Task objective
Where does the string "body" occur in the records? Copy each line that holds it.

Study material

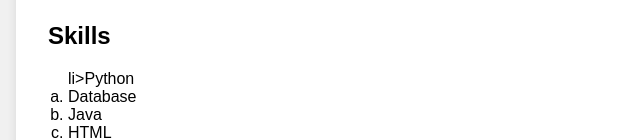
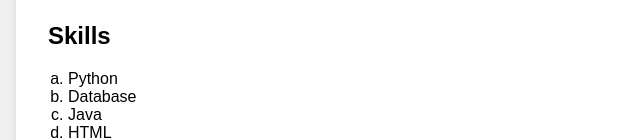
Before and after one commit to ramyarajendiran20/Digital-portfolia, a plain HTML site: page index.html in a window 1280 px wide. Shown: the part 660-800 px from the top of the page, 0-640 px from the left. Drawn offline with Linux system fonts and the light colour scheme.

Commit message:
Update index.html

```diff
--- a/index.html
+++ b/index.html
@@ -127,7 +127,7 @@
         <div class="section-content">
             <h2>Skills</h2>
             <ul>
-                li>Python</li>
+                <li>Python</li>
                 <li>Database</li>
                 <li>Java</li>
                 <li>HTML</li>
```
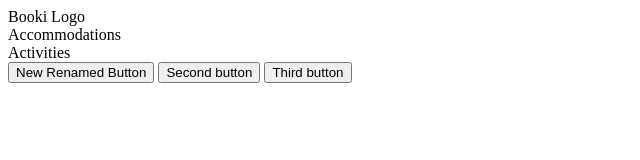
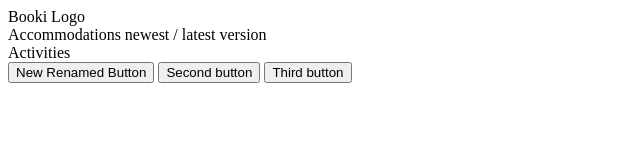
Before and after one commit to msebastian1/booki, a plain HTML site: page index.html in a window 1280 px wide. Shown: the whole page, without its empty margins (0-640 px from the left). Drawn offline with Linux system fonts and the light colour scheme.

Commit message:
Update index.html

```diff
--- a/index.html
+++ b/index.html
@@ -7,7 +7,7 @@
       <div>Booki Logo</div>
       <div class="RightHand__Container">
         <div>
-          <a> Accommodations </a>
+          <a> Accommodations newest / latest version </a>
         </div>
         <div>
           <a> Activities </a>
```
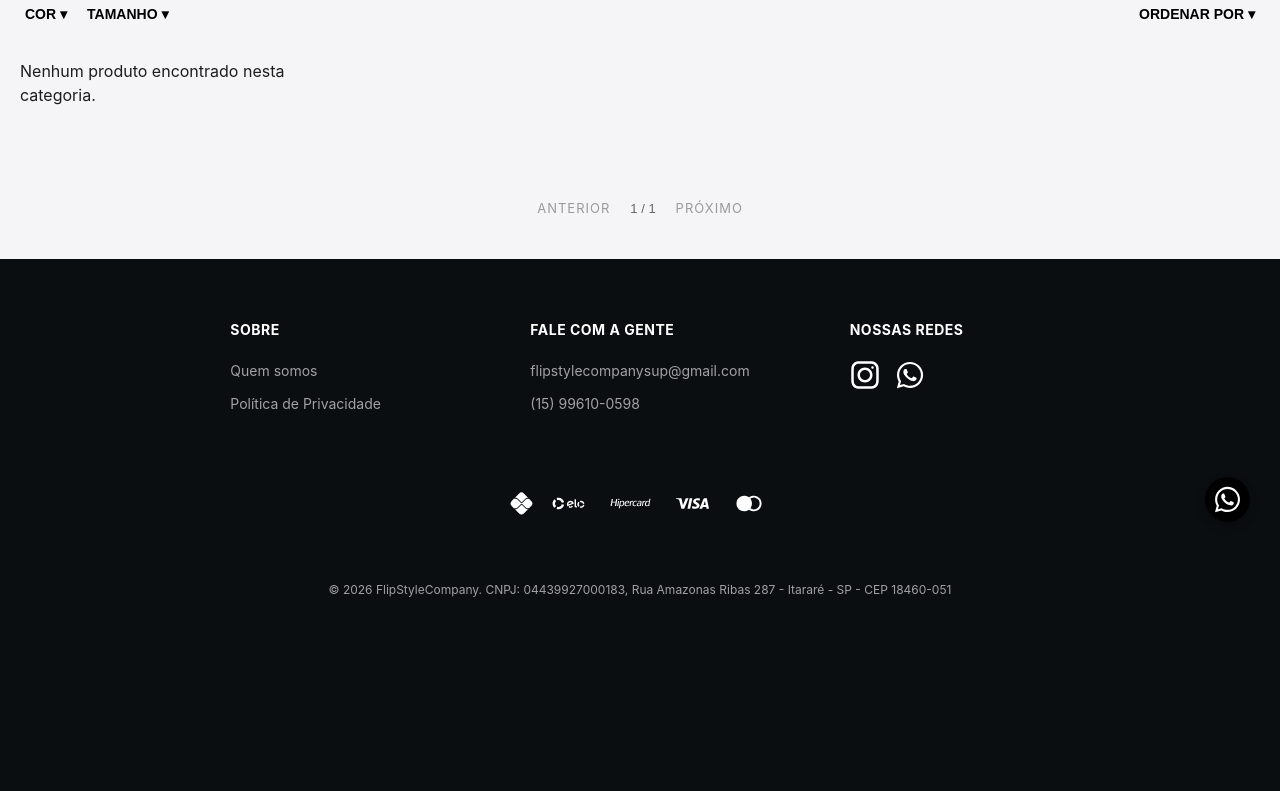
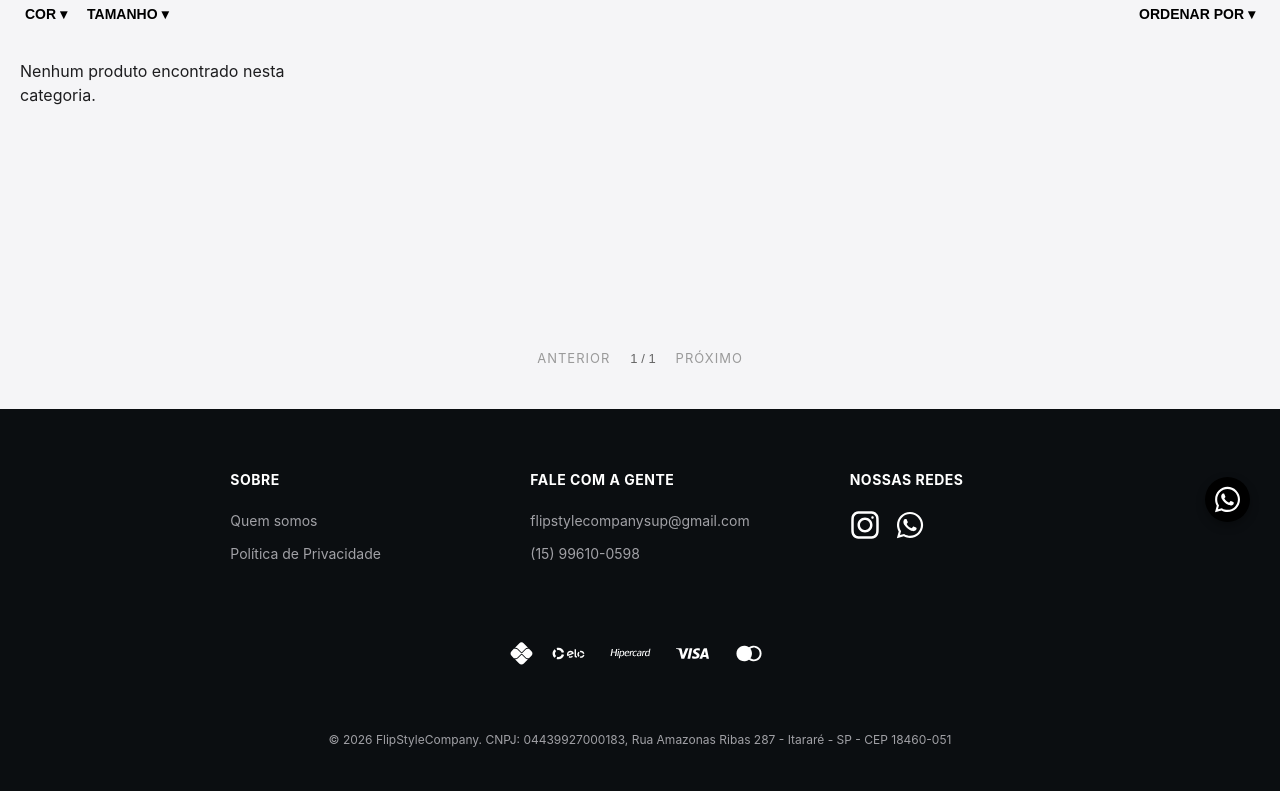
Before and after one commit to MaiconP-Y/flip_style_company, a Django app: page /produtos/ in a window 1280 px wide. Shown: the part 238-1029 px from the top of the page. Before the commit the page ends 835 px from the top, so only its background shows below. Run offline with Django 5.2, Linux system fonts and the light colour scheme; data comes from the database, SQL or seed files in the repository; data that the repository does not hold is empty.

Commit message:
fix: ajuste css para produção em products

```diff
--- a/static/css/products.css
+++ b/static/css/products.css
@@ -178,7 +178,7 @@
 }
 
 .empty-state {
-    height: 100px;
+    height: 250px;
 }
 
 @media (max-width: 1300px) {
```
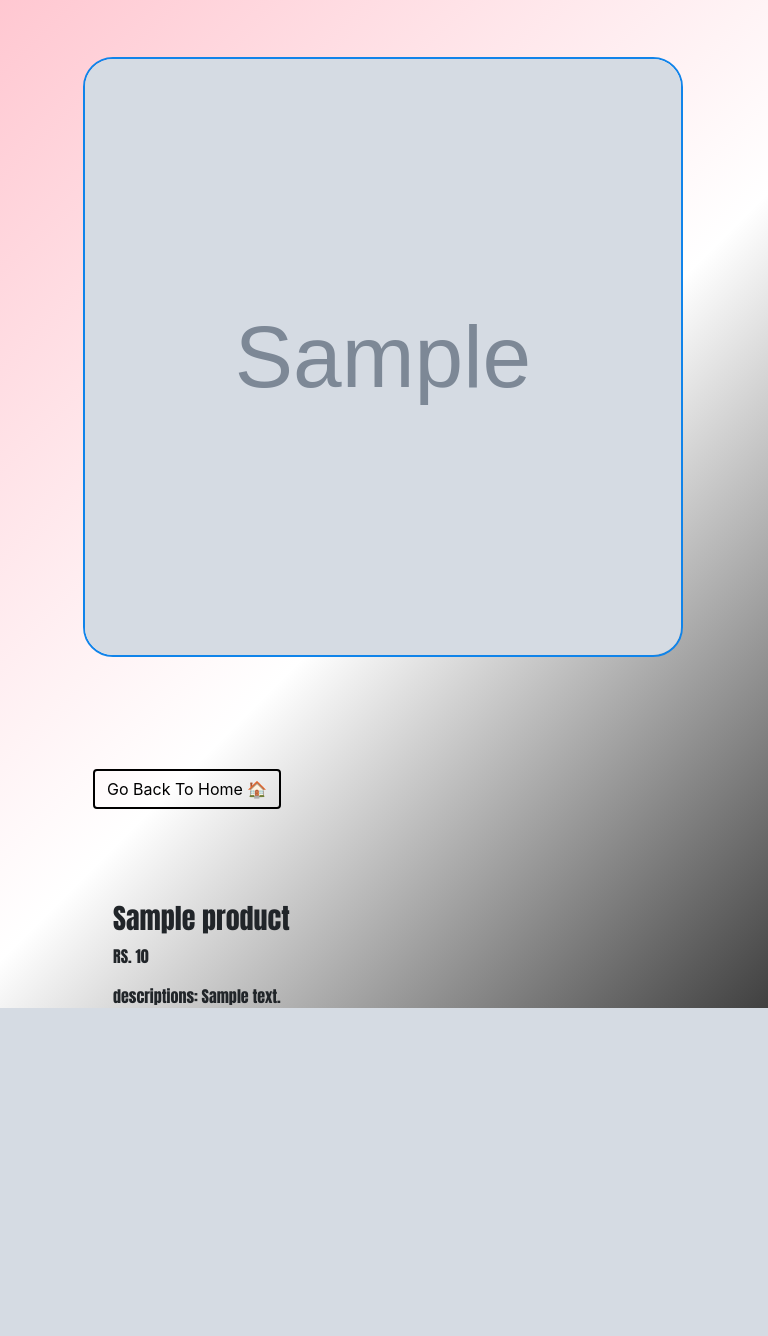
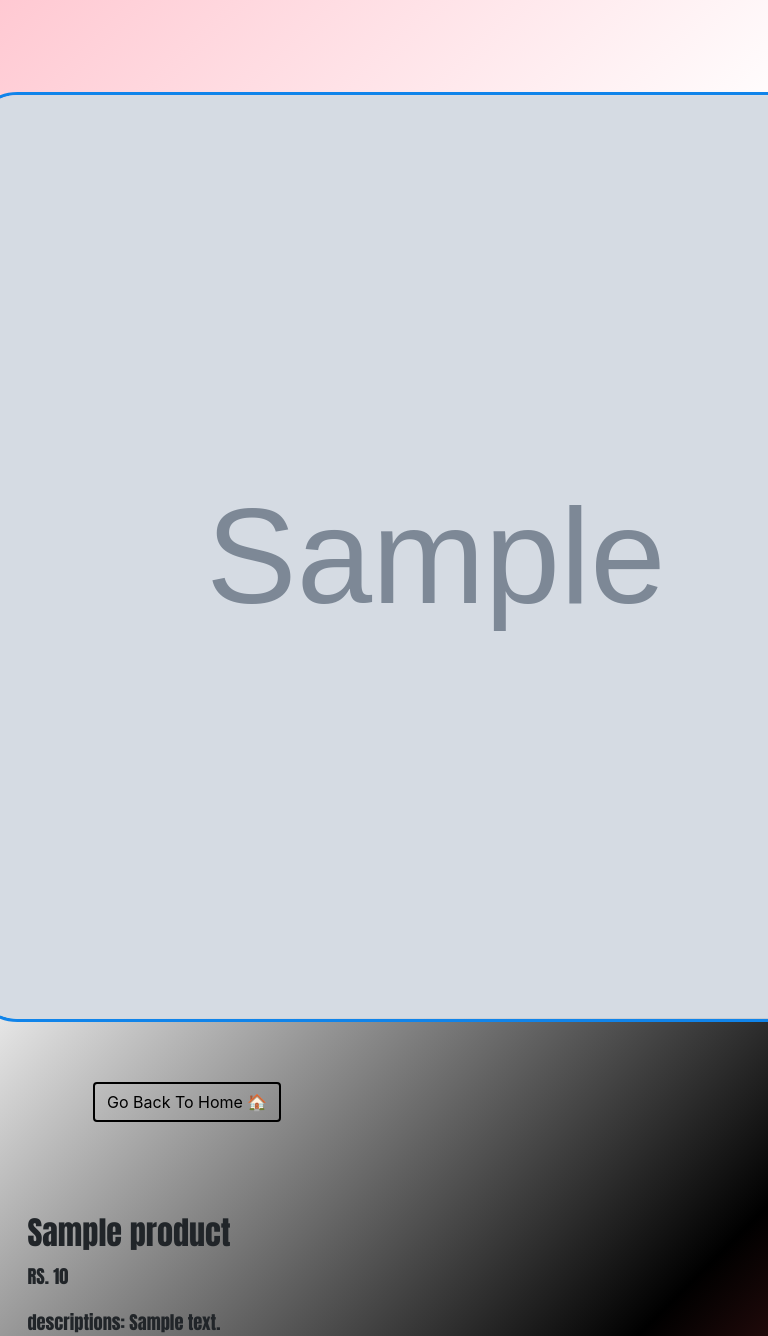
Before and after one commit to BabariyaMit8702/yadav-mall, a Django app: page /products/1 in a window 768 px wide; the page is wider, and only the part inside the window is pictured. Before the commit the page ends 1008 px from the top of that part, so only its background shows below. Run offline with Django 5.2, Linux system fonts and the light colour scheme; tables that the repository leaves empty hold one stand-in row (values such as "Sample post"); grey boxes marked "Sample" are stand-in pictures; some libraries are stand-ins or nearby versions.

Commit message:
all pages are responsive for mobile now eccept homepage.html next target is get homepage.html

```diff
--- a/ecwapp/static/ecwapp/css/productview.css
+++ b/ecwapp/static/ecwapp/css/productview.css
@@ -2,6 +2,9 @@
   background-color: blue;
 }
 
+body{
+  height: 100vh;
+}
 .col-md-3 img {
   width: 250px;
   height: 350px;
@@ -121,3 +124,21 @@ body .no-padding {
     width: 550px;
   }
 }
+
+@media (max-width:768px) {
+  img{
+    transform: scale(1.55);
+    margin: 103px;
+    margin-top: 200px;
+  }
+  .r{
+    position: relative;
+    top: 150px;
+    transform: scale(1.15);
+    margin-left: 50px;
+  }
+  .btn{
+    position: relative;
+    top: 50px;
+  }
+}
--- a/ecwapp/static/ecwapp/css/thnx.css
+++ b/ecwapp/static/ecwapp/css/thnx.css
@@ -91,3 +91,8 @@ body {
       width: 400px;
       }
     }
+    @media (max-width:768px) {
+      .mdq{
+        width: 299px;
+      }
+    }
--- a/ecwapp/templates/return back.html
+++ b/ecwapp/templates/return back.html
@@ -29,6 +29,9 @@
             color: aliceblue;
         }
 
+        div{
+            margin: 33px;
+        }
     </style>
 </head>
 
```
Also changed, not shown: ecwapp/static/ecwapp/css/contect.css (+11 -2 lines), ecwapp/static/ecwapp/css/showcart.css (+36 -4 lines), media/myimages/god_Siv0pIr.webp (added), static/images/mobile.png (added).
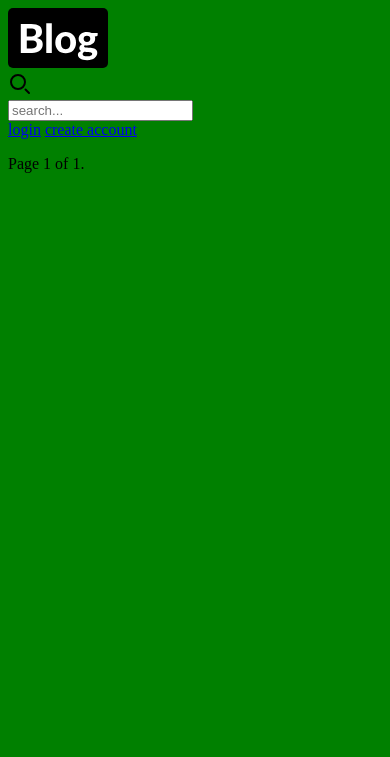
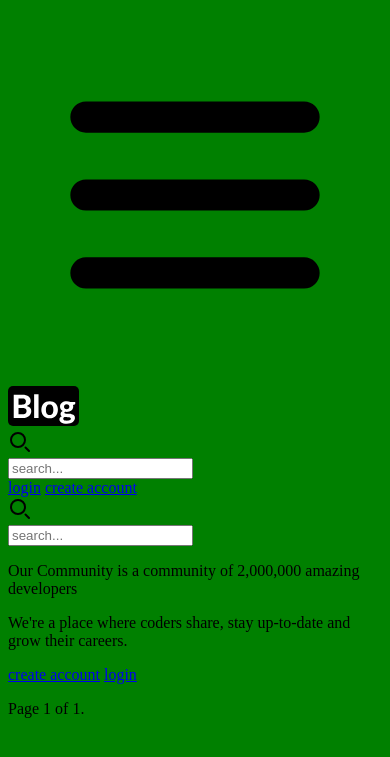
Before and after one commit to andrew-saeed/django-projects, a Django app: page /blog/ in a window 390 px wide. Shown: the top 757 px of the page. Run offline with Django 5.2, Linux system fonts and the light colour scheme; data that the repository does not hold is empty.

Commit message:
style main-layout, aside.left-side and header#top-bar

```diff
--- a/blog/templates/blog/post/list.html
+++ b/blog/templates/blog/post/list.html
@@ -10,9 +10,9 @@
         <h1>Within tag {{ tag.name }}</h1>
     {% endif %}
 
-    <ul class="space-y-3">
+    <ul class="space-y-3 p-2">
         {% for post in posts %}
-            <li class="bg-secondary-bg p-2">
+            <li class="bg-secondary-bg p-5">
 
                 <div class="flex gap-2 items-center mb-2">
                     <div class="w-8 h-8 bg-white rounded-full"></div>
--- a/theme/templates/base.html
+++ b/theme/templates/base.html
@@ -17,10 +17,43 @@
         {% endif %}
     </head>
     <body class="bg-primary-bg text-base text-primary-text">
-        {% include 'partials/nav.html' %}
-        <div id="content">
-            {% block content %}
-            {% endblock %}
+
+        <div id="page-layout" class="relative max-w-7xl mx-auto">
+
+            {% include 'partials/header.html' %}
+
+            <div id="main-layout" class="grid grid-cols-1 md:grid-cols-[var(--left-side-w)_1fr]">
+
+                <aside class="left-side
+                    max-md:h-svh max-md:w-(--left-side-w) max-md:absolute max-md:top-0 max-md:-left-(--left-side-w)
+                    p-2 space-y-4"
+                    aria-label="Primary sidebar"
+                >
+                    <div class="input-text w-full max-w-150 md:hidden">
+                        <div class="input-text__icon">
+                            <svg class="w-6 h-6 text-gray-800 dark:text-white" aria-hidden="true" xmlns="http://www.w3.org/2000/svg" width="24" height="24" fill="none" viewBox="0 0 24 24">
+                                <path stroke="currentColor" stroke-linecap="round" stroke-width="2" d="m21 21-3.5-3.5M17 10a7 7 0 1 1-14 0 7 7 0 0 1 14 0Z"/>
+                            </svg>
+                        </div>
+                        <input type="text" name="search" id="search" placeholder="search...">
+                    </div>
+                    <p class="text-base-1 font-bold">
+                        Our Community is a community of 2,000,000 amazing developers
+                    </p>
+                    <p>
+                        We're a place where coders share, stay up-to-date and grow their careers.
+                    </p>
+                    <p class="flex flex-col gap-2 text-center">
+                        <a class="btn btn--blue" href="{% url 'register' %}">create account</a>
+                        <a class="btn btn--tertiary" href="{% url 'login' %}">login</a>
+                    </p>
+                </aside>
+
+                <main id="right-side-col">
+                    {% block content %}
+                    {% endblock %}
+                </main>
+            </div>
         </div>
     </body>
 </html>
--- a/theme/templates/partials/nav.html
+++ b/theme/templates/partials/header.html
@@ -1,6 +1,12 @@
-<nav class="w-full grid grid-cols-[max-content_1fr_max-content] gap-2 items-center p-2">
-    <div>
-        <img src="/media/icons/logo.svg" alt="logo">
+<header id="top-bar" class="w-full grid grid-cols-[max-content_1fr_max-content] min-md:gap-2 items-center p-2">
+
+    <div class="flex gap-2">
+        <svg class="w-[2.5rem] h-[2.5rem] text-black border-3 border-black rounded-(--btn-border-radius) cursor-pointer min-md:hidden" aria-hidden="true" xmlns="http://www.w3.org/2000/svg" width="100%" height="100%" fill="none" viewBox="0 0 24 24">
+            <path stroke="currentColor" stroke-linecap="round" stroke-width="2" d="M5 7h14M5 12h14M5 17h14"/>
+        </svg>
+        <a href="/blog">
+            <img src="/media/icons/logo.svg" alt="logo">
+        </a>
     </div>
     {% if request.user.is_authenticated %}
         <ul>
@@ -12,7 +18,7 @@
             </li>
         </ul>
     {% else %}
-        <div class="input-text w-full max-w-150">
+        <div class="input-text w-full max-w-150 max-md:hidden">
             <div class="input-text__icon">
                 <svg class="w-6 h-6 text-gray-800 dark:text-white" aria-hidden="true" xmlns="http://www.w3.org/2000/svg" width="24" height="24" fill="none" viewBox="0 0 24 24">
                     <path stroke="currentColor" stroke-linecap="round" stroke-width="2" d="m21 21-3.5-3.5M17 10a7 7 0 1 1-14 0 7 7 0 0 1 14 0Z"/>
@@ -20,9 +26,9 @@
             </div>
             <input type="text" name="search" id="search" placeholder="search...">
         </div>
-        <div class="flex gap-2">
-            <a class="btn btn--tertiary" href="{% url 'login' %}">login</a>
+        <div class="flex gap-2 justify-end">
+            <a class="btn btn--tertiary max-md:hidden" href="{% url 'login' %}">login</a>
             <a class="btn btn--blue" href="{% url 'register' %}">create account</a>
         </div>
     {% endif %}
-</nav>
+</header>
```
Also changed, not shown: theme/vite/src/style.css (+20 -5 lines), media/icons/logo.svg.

Task output
+body{
@@ -121,3 +124,21 @@ body .no-padding {
@@ -91,3 +91,8 @@ body {
     <body class="bg-primary-bg text-base text-primary-text">
     </body>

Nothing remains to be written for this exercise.